Seasonal glyphosate and AMPA levels in urine of children and adolescents from Northeastern Slovenia / 21.08.2020

This first estimation of glyphosate and its metabolit AMPA exposure in Slovenian population showed much lower levels when compared to those reported in similar studies worldwide.

The aim of the present study was to estimate the environmental exposure to GLY and AMPA in a population of children (7-10y) and adolescents (12-15y) living in rural areas with intensive agriculture in the northeastern part of Slovenia. To consider some of the gaps in the current literature on GLY human biomonitoring, urine levels of GLY and AMPA were:
i) followed and compared in winter and late-spring/early-summer seasons to assess possible effects of seasonal GBH applications on exposure,
ii) tested for associations with the reported data on dietary habits and residency environments to identify possible sources of exposure,
iii) urine levels of GLY and AMPA were also tested for associations with urine and/or blood levels of various elements to test for possible co-exposure.

Levels of GLY and its metabolite AMPA in urine of children and adolescents were very low where health risks are not expected. We did not observe any significant difference in exposure based on the sampling season. However, the stronger AMPA and GLY correlations and the correlations with elements (As, Pb, Co and Zn) observed only in the second sampling period, might be connected to the more intensive use of GBH in the spring. At such low exposure concentrations, age and gender were confirmed as important determinants of the GLY and/or AMPA exposure. By contrast, despite the numerous tested associations of GLY and AMPA with environmental and dietary parameters, we were unable to distinguish between exposure from the diet or use of GBH in the residential environment.

Based on our results we would like to emphasise that, questionnaire data on diet and environmental activity (e.g. use of GBH) of participants within last days prior to sampling, and probably larger sample size would provide more
insight into possible exposure sources, especially at such low exposure concentrations.Furthermore, the observed associations of GLY and AMPA with elements in urine might also indicate possible co-exposure, meaning that the concentrations of elements in conjunction with AMPA and GLY concentrations should be considered in future biomonitoring and epidemiological studies.

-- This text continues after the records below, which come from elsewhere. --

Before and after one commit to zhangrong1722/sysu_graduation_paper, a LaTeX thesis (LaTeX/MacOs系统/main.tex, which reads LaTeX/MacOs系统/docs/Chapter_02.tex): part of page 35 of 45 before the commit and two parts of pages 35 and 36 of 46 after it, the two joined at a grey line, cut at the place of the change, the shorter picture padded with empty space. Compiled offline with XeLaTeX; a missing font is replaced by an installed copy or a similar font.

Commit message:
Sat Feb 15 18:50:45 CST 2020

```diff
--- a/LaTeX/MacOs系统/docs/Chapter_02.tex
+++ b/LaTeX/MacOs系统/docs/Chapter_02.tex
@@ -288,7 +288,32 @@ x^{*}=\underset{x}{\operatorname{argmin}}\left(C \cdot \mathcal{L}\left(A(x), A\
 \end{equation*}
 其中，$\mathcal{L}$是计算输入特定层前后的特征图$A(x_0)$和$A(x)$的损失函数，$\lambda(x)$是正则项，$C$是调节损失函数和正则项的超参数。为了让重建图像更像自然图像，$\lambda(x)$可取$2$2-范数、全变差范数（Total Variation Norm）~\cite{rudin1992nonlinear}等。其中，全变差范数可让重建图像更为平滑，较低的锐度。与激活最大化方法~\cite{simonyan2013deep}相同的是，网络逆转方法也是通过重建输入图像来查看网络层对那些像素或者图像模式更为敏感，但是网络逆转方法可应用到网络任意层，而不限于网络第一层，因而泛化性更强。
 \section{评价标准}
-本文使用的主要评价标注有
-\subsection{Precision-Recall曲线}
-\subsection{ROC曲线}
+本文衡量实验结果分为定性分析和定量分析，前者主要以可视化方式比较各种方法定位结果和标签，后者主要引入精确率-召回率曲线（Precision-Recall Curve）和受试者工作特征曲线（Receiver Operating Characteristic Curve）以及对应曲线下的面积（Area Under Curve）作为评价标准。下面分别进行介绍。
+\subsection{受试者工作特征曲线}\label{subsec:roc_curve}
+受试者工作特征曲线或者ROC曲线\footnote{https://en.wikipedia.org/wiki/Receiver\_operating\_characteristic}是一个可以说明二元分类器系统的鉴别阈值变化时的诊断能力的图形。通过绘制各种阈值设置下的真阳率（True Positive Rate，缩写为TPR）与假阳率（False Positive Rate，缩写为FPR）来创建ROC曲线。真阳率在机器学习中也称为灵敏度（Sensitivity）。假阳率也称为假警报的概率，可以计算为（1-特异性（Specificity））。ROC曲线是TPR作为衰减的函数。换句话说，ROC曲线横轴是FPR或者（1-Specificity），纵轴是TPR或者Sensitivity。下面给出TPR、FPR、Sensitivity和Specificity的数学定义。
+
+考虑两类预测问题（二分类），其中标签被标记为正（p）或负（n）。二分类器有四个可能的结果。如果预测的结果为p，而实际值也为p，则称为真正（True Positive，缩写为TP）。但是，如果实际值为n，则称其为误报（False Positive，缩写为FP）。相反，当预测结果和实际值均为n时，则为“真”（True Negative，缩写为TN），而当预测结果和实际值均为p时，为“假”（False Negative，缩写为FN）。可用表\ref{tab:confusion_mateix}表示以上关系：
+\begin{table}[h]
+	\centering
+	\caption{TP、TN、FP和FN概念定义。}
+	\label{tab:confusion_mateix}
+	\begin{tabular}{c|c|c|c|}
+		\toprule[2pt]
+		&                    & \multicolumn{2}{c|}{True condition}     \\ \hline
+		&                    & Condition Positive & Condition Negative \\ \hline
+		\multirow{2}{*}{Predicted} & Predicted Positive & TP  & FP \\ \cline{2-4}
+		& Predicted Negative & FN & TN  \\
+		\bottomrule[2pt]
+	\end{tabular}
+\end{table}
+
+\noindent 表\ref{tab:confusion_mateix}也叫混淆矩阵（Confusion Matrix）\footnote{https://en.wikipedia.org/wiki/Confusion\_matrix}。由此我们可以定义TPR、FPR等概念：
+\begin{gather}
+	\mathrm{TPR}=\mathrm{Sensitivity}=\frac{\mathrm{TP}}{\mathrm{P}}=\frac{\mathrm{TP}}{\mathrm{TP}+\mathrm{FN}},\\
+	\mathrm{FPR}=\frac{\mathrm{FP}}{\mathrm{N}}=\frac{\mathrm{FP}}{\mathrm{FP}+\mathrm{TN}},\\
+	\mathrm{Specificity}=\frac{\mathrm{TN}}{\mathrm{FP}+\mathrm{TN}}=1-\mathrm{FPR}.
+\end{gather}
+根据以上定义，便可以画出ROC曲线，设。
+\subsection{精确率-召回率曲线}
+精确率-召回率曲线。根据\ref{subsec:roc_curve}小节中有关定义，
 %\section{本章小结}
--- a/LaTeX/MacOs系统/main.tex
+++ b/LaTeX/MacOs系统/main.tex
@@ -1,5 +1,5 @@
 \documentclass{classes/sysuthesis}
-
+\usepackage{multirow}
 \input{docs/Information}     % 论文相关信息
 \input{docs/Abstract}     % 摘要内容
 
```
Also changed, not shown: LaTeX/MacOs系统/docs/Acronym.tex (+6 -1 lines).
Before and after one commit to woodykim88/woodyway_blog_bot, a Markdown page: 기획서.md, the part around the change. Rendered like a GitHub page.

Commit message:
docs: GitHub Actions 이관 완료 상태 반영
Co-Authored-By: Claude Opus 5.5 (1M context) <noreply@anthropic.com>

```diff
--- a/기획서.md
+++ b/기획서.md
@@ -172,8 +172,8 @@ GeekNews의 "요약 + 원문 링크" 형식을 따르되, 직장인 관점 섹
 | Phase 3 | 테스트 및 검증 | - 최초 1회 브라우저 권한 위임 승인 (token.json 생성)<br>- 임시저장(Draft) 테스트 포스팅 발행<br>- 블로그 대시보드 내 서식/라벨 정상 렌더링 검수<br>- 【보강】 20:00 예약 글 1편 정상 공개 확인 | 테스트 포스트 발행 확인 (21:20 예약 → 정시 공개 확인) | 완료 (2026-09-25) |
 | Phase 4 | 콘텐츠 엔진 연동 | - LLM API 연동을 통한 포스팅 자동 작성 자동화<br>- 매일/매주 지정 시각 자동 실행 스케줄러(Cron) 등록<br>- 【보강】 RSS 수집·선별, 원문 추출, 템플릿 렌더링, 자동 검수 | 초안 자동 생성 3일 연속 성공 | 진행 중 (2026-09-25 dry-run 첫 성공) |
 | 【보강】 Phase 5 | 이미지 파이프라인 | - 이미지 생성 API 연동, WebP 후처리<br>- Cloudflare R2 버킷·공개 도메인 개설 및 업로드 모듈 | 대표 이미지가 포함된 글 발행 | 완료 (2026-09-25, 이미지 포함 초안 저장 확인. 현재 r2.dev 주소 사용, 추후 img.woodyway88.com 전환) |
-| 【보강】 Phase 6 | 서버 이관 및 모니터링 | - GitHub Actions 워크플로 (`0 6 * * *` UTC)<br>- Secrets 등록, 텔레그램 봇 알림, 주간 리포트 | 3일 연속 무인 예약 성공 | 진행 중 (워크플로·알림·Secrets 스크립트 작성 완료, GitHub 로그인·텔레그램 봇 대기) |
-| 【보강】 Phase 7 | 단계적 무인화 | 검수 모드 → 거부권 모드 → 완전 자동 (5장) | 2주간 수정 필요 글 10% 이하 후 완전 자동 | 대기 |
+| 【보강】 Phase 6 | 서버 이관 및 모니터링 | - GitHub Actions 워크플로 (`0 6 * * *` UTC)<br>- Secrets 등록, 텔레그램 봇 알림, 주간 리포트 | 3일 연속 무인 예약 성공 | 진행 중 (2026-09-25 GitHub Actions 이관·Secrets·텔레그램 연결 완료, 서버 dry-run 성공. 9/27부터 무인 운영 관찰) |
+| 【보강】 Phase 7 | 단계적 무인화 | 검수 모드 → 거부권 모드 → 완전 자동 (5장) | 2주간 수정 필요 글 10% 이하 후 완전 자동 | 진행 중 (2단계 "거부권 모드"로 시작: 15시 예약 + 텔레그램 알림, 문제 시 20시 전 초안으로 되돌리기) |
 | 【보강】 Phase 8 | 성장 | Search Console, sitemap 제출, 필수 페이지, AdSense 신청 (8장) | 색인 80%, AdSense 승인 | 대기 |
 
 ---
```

Study is presented in article: “Seasonal glyphosate and AMPA levels in urine of children and adolescents
living in rural regions of Northeastern Slovenia” prepared by A.Stajnko, J. Snoj Tratnik, T. Kosjek, D. Mazej, M. Jagodic, I. Eržen and M. Horvat in Environmental International, available online: